### REQUIREMENT
Could the records below be restated word for word, without a single picture?

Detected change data
Segment Open

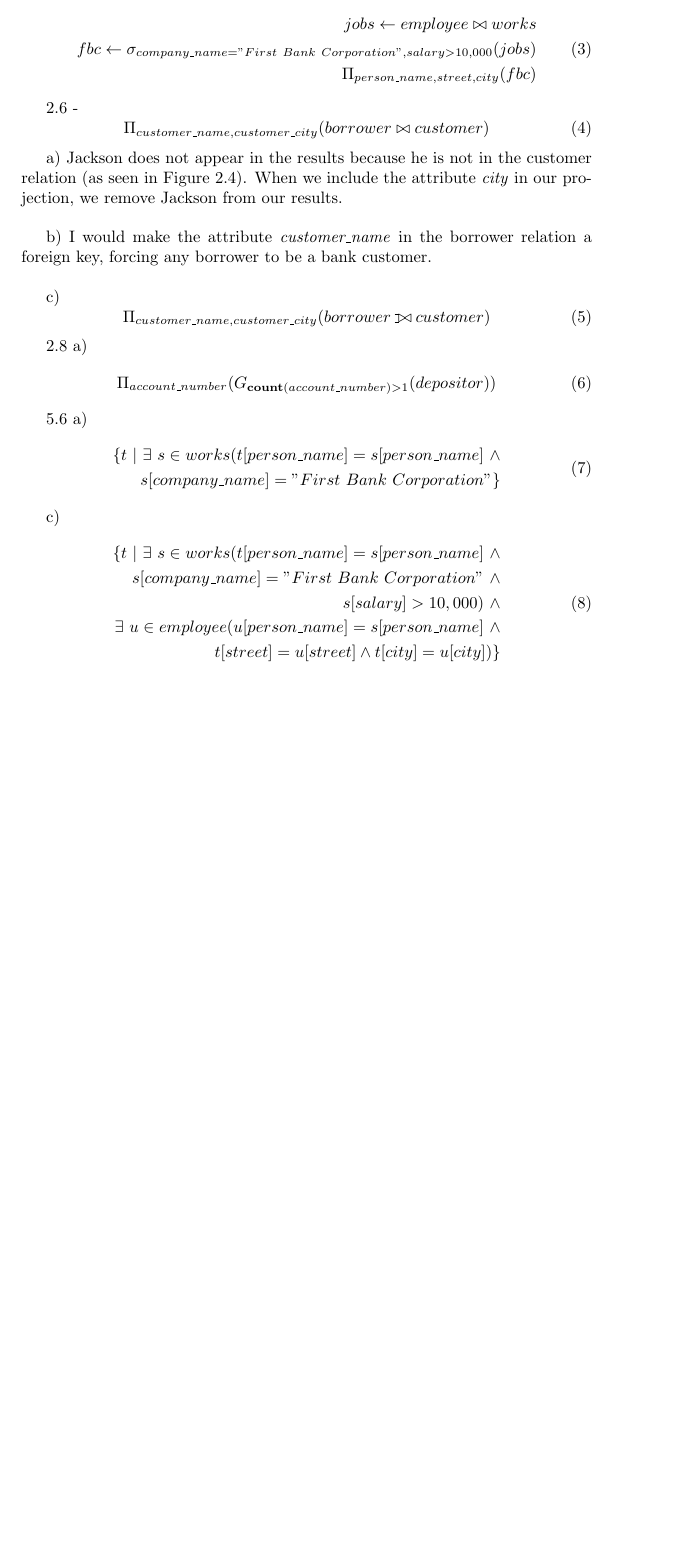
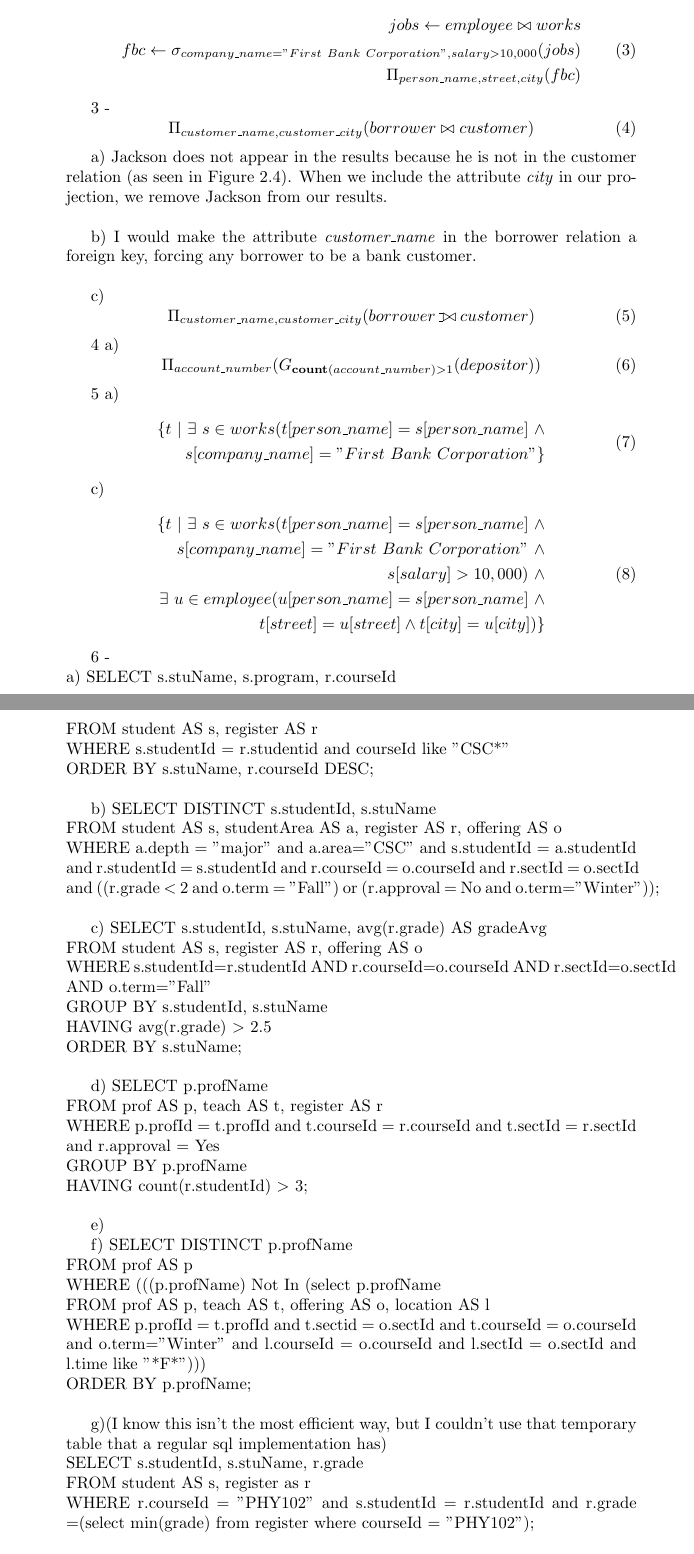
Before and after one commit to ParleyMartins/csc330, a LaTeX problem sheet (second_assignment.tex): part of the page before the commit and two parts of pages 1 and 2 of 3 after it, the two joined at a grey line, cut so that both start at the same text, the shorter picture padded with empty space. Compiled offline with pdfLaTeX.

Commit message:
Add some queries

```diff
--- a/second_assignment.tex
+++ b/second_assignment.tex
@@ -1,4 +1,4 @@
-\documentclass{book}
+\documentclass{article}
 \usepackage{amssymb}
 \usepackage{amsmath}
 
@@ -33,7 +33,7 @@ Parley Pacheco Martins 1484000 - Assignment 2 \\
 	\end{split}
 	\end{equation}
 
-2.6 - \begin{equation}
+3 - \begin{equation}
 		\Pi_{customer\_name, customer\_city}(borrower \bowtie customer)
 	\end{equation}
 
@@ -47,13 +47,13 @@ c)\begin{equation}
 	\end{equation}
 
 
-2.8 a)
+4 a)
 	\begin{equation}
 		\Pi_{account\_number} (G_{\textbf{count}(account\_number) > 1} (depositor))
 	\end{equation}
 
 
-5.6 a)
+5 a)
 	\begin{equation}
 	\begin{split}
 		\{t\ |\ \exists\ s \in works(t[person\_name] = s[person\_name]\ \wedge \\
@@ -72,3 +72,44 @@ c)\begin{equation}
 	\end{split}
 	\end{equation}
 
+6 - \\
+a)
+SELECT s.stuName, s.program, r.courseId \\
+FROM student AS s, register AS r \\
+WHERE s.studentId = r.studentid and courseId like "CSC*" \\
+ORDER BY s.stuName, r.courseId DESC; \\
+
+b)
+SELECT DISTINCT s.studentId, s.stuName \\
+FROM student AS s, studentArea AS a, register AS r, offering AS o \\
+WHERE a.depth = "major" and a.area="CSC" and s.studentId = a.studentId and r.studentId = s.studentId and r.courseId = o.courseId and r.sectId = o.sectId and ((r.grade \textless\ 2 and o.term = "Fall") or (r.approval = No and o.term="Winter")); \\
+
+c)
+SELECT s.studentId, s.stuName, avg(r.grade) AS gradeAvg \\
+FROM student AS s, register AS r, offering AS o \\
+WHERE s.studentId=r.studentId AND r.courseId=o.courseId AND r.sectId=o.sectId AND o.term="Fall" \\
+GROUP BY s.studentId, s.stuName \\
+HAVING avg(r.grade) \textgreater \ 2.5 \\
+ORDER BY s.stuName; \\
+
+d)
+SELECT p.profName \\
+FROM prof AS p, teach AS t, register AS r \\
+WHERE p.profId = t.profId and t.courseId = r.courseId and t.sectId = r.sectId and r.approval = Yes \\
+GROUP BY p.profName \\
+HAVING count(r.studentId) \textgreater \ 3; \\
+
+e)
+
+f)
+SELECT DISTINCT p.profName \\
+FROM prof AS p \\
+WHERE (((p.profName) Not In (select p.profName \\
+FROM prof AS p, teach AS t, offering AS o, location AS l \\
+WHERE p.profId = t.profId and t.sectid = o.sectId and t.courseId = o.courseId and o.term="Winter" and l.courseId = o.courseId and l.sectId = o.sectId and l.time like "*F*"))) \\
+ORDER BY p.profName; \\
+
+g)(I know this isn't the most efficient way, but I couldn't use that temporary table that a regular sql implementation has)\\
+SELECT s.studentId, s.stuName, r.grade\\
+FROM student AS s, register as r \\
+WHERE r.courseId = "PHY102" and s.studentId = r.studentId and r.grade =(select min(grade) from register  where courseId = "PHY102");\\
```
Also changed, not shown: second_assignment.pdf, second_assignment.tex (17 more changed lines).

Segment Closed

### SOLVED EXERCISE
Before and after one commit to ParleyMartins/csc330, a LaTeX problem sheet (second_assignment.tex): part of the page before the commit and two parts of pages 1 and 2 of 3 after it, the two joined at a grey line, cut so that both start at the same text, the shorter picture padded with empty space. Compiled offline with pdfLaTeX.

Commit message:
Add some queries

```diff
--- a/second_assignment.tex
+++ b/second_assignment.tex
@@ -1,4 +1,4 @@
-\documentclass{book}
+\documentclass{article}
 \usepackage{amssymb}
 \usepackage{amsmath}
 
@@ -33,7 +33,7 @@ Parley Pacheco Martins 1484000 - Assignment 2 \\
 	\end{split}
 	\end{equation}
 
-2.6 - \begin{equation}
+3 - \begin{equation}
 		\Pi_{customer\_name, customer\_city}(borrower \bowtie customer)
 	\end{equation}
 
@@ -47,13 +47,13 @@ c)\begin{equation}
 	\end{equation}
 
 
-2.8 a)
+4 a)
 	\begin{equation}
 		\Pi_{account\_number} (G_{\textbf{count}(account\_number) > 1} (depositor))
 	\end{equation}
 
 
-5.6 a)
+5 a)
 	\begin{equation}
 	\begin{split}
 		\{t\ |\ \exists\ s \in works(t[person\_name] = s[person\_name]\ \wedge \\
@@ -72,3 +72,44 @@ c)\begin{equation}
 	\end{split}
 	\end{equation}
 
+6 - \\
+a)
+SELECT s.stuName, s.program, r.courseId \\
+FROM student AS s, register AS r \\
+WHERE s.studentId = r.studentid and courseId like "CSC*" \\
+ORDER BY s.stuName, r.courseId DESC; \\
+
+b)
+SELECT DISTINCT s.studentId, s.stuName \\
+FROM student AS s, studentArea AS a, register AS r, offering AS o \\
+WHERE a.depth = "major" and a.area="CSC" and s.studentId = a.studentId and r.studentId = s.studentId and r.courseId = o.courseId and r.sectId = o.sectId and ((r.grade \textless\ 2 and o.term = "Fall") or (r.approval = No and o.term="Winter")); \\
+
+c)
+SELECT s.studentId, s.stuName, avg(r.grade) AS gradeAvg \\
+FROM student AS s, register AS r, offering AS o \\
+WHERE s.studentId=r.studentId AND r.courseId=o.courseId AND r.sectId=o.sectId AND o.term="Fall" \\
+GROUP BY s.studentId, s.stuName \\
+HAVING avg(r.grade) \textgreater \ 2.5 \\
+ORDER BY s.stuName; \\
+
+d)
+SELECT p.profName \\
+FROM prof AS p, teach AS t, register AS r \\
+WHERE p.profId = t.profId and t.courseId = r.courseId and t.sectId = r.sectId and r.approval = Yes \\
+GROUP BY p.profName \\
+HAVING count(r.studentId) \textgreater \ 3; \\
+
+e)
+
+f)
+SELECT DISTINCT p.profName \\
+FROM prof AS p \\
+WHERE (((p.profName) Not In (select p.profName \\
+FROM prof AS p, teach AS t, offering AS o, location AS l \\
+WHERE p.profId = t.profId and t.sectid = o.sectId and t.courseId = o.courseId and o.term="Winter" and l.courseId = o.courseId and l.sectId = o.sectId and l.time like "*F*"))) \\
+ORDER BY p.profName; \\
+
+g)(I know this isn't the most efficient way, but I couldn't use that temporary table that a regular sql implementation has)\\
+SELECT s.studentId, s.stuName, r.grade\\
+FROM student AS s, register as r \\
+WHERE r.courseId = "PHY102" and s.studentId = r.studentId and r.grade =(select min(grade) from register  where courseId = "PHY102");\\
```
Also changed, not shown: second_assignment.pdf, second_assignment.tex (17 more changed lines).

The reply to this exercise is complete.